Storage industry rivals Compaq Computer Corp. and EMC Corp. on Thursday will announce plans to share their application programming interfaces with each other, a move that could open the door for other competitors like Hitachi Ltd. and IBM to do the same.
Sharing APIs doesnt mean the rivals products will automatically or immediately interoperate, but it will mean the realization of storage management software thats far more hardware-agnostic than exists today, as most enterprise IT shops have a mix of brands.
“The (storage) world is becoming a friendlier place,” said Tony Prigmore, an analyst with the Enterprise Storage Group Inc., in Milford, Mass. “Whatll end up happening is that people will choose storage software management frameworks that theyre comfortable with. Customers can rest easy knowing the follow-on from this announcement will be products from both sides that will be more interoperable.”

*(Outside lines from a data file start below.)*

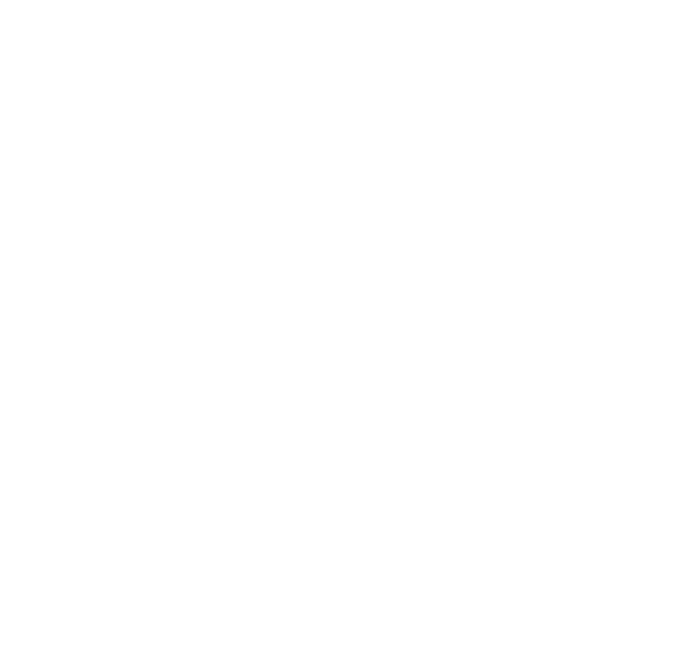
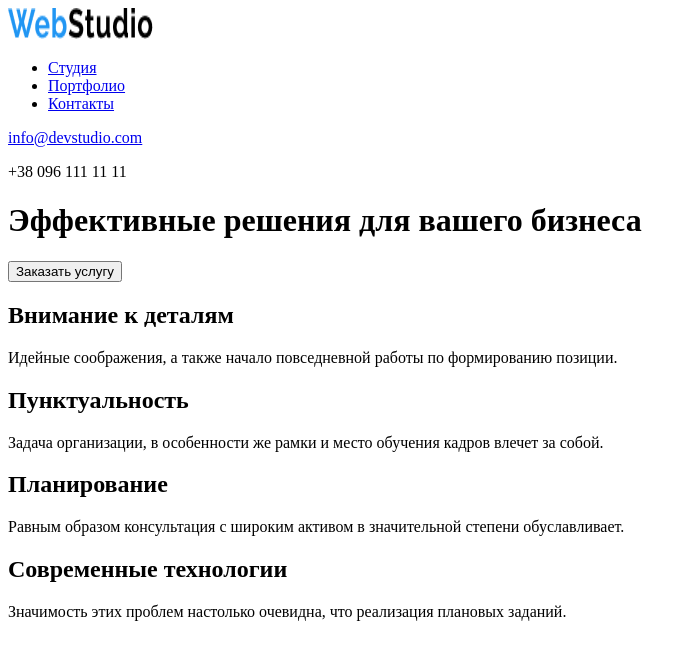
Before and after one commit to kuzmaprutkoff1991/goit-markup-hw-01, a plain HTML site: page index.html in a window 1280 px wide. Shown: the whole page, without its empty margins (0-695 px from the left). Drawn offline with Linux system fonts and the light colour scheme.

Commit message:
spesificdtion

```diff
--- a/index.html
+++ b/index.html
@@ -1,12 +1,73 @@
 <!DOCTYPE html>
-<html lang="en">
+<html lang="ru">
 <head>
     <meta charset="UTF-8">
     <meta http-equiv="X-UA-Compatible" content="IE=edge">
     <meta name="viewport" content="width=device-width, initial-scale=1.0">
-    <title>Document</title>
+    <title>hm-1</title>
 </head>
 <body>
+    <header class="header">
+        <main>
+            <a href="./index.html" aria-label="logo site webstudio">
+                <img src="./images/header/logo.png"
+                alt="logo"
+                width="145"
+                height="31"/>
+            </a>
+              <nav class="navigation">
+                <ul class="list">
+                    <li class="item">
+                        <a class="link" href="#">Cтудия</a>
+                    </li>
+                    <li class="item">
+                        <a class="link" href="#">Портфолио</a>
+                    </li>
+                    <li class="item">
+                        <a class="link" href="#">Контакты</a>
+                    </li>
+                </ul>
+               </nav>
+          <head-gruop class="header-group">
+                <a href="mailto:info@devstudio.com">info@devstudio.com </a>
+                <p>+38 096 111 11 11</p>
+          </head-gruop>
+        </main>
+            <main class="top line">
+               <h1 class="tittle">Эффективные решения для вашего бизнеса</h1>
+               <button class="button">Заказать услугу </button>
+            </main>
+    </header>
+        <main>
+           <section class="feature">
+
+
+                       <h2 class="tittle"> Внимание к деталям </h2>
+                           <p class="description"> Идейные соображения, а также начало повседневной работы по формированию позиции. </p>
+
+
+
+                       <h2 class="tittle"> Пунктуальность </h2>
+                           <p class="description"> Задача организации, в особенности же рамки и место обучения кадров влечет за собой. </p>
+
+
+                       <h2 class="tittle"> Планирование</h2>
+                           <p class="description">Равным образом консультация с широким активом в значительной степени обуславливает. </p>
+
+
+                       <h2 class="tittle"> Современные технологии </h2>
+                           <p class="description"> Значимость этих проблем настолько очевидна, что реализация плановых заданий.</p>
+
+
+
+           </section>
+    </main>
+
+    <footer class="footer">
+        <p class="copyrigh"></p>
+
+    </footer>
+
 
 </body>
 </html>
```
Also changed, not shown: images/header/logo.png (added), images/header/studio.png (added).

Specifically, Houston-based Compaqs plan calls for adding a new module, called ElementManager, into its SANworks software that will manage EMCs Symmetrix hardware. The new module will ship early next year. Soon after, Compaq will launch a similar module for EMCs midrange Clariion hardware, and modules for managing Symmetrix and Clariion in SANworks virtualization, network management and volume management software, said Don Langeberg, director of marketing for storage software and solutions for Compaq, in Colorado Springs, Colo.
Meanwhile, EMC, of Hopkinton, Mass., will use Compaqs APIs and command-line interfaces to manage Compaqs hardware from within EMCs recently announced AutoIS management software, said Don Swatik, vice president of alliances and information sicences for EMC. The APIs may also integrate with EMCs upcoming virtualization hardware and software bundle.
“Our goal is to go out and address what customers and analysts have been telling us for ages. Its rare, but were happy to be part of it,” Langeberg said. “EMC is now recognizing that their strategy around a proprietary solution is limited. We welcome them into the world … of interoperability.”
Both companies reiterated their willingness to work with others, like Armonk, N.Y.-based IBM and Hitachi, of Tokyo.
Asked if Compaq will also share APIs with others, including IBM and Hitachi, Langeberg said, “We are going to continue to do this with … a wide number of vendors. We are certainly working with the people who dominate the storage market.”
“The huge advantage is down the road,” said Sam Rego, IT director at Husky Injection Molding Systems Ltd., in Bolton, Ontario, Canada. “Now Im not limiting myself to just EMC storage. You can also look at some of the other enterprise management solutions and tie it in a lot cleaner.”
Rego, who manages about two terabytes of data, said it will be important for the vendors to manage each others storage-area networking technology as well as the individual hardware units.
But the news doesnt mean product differentiation will end, Swatik said. Vendors could still build in features to a storage products microcode, rather than share them through software with customers who buy a rivals hardware, he said. And not all APIs are created equal: “The other guys have to show how much they really have,” said Swatik, referring to the like of IBM and Hitachi.
Also on the differentiation front, the leveling created by API sharing could raise the importance of support and services revnue, analysts said. Rego agreed.
“Thats part of the reason that we stuck with EMC in the first place. The service and support have been excellent,” he said.